Already the flies were swarming. Four hours on the hot pavement of South Boston had baked the pulverized flesh, releasing the chemical equivalent of a dinner bell, and the air was alive with buzzing flies. Though what remained of the torso was now covered with a sheet, there was still much exposed tissue for scavengers to feast on. Bits of gray matter and other unidentifiable parts were dispersed in a radius of thirty feet along the street. A skull fragment had landed in a second-story flower box, and clumps of tissue adhered to parked cars.
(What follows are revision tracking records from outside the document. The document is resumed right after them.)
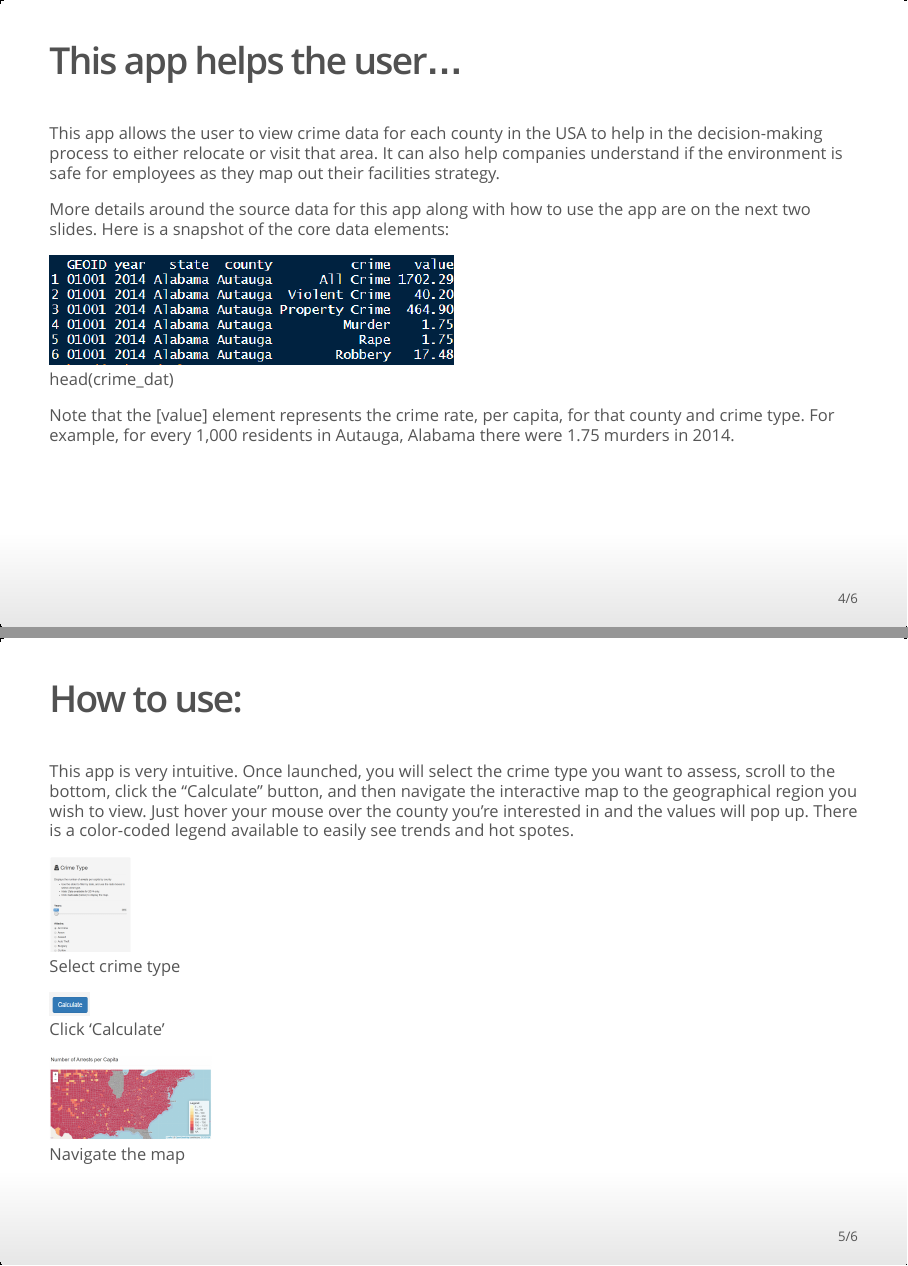
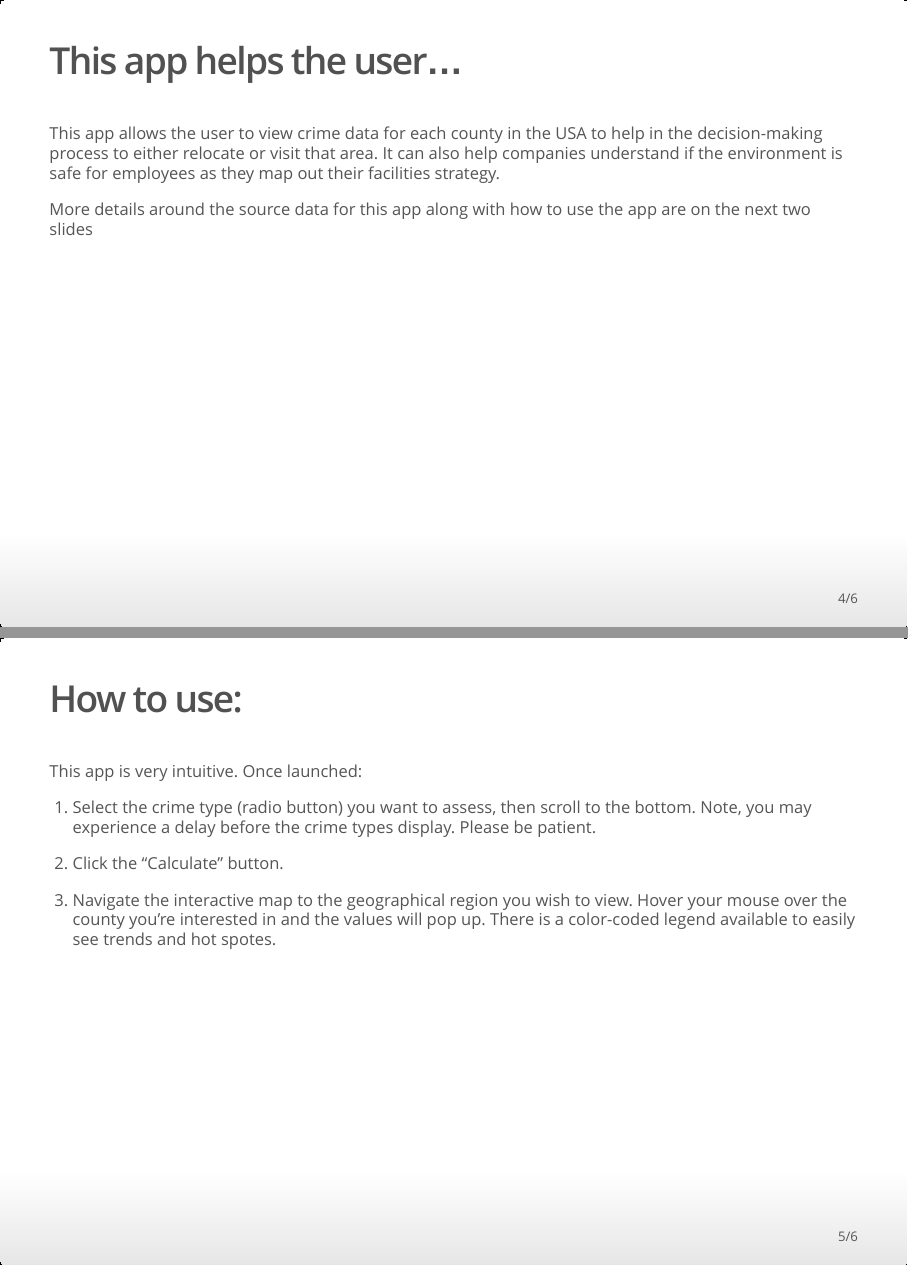
Before and after one commit to dbrad4d/dp_wk4_assign_bradford, an R Markdown document (dbradfordPres.Rmd): pages 4 and 5 of 6, joined at a grey line. The pictures show the output file dbradfordPres.html that the author committed with the source, opened offline.

Commit message:
Final commit

```diff
--- a/dbradfordPres.Rmd
+++ b/dbradfordPres.Rmd
@@ -35,21 +35,18 @@ Source code for ui.R and server.R files, along with this presentation, are avail
 
 This app allows the user to view crime data for each county in the USA to help in the decision-making process to either relocate or visit that area.  It can also help companies understand if the environment is safe for employees as they map out their facilities strategy.
 
-More details around the source data for this app along with how to use the app are on the next two slides.  Here is a snapshot of the core data elements:
+More details around the source data for this app along with how to use the app are on the next two slides
 
-![head(crime_dat)](head.png){ width=50% }
-
-Note that the [value] element represents the crime rate, per capita, for that county and crime type.  For example, for every 1,000 residents in Autauga, Alabama there were 1.75 murders in 2014.
 
 ##  How to use:
 
-This app is very intuitive.  Once launched, you will select the crime type you want to assess, scroll to the bottom, click the "Calculate" button, and then navigate the interactive map to the geographical region you wish to view.  Just hover your mouse over the county you're interested in and the values will pop up.  There is a color-coded legend available to easily see trends and hot spotes.
+This app is very intuitive.  Once launched:
 
-![Select crime type](slider.png){ width=10% }
+1. Select the crime type (radio button) you want to assess, then scroll to the bottom.  Note, you may experience a delay before the crime types display.  Please be patient.
 
-![Click 'Calculate'](calculate.png){ width=5% }
+2. Click the "Calculate" button.
 
-![Navigate the map](map.png){ width=20% }
+3. Navigate the interactive map to the geographical region you wish to view.  Hover your mouse over the county you're interested in and the values will pop up.  There is a color-coded legend available to easily see trends and hot spotes.
 
 
 ##  Notes
```
Also changed, not shown: README.md, dbradfordPres.html, dbradfordPres.Rmd (6 more changed lines), 2 other files.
Detective Jane Rizzoli had always possessed a strong stomach, but even she had to pause, eyes closed, fists clenched, angry at herself for this moment of weakness. Don't lose it. Don't lose it. She was the only female detective in the Boston P.D. homicide unit, and she knew that the pitiless spotlight was always trained on her. Every mistake, every triumph, would be noted by all. Her partner, Barry Frost, had already tossed up his breakfast in humiliatingly public view, and he was now sitting with his head on his knees in their air-conditioned vehicle, waiting for his stomach to settle. She could not afford to fall victim to nausea. She was the most visible law enforcement officer on the scene, and from the other side of the police tape the public stood watching, registering every move she made, every detail of her appearance. She knew she looked younger than her age of thirty-four, and she was self-conscious about maintaining an air of authority. What she lacked in height she compensated for with her direct gaze, her squared shoulders. She had learned the art of dominating a scene, if only through sheer intensity.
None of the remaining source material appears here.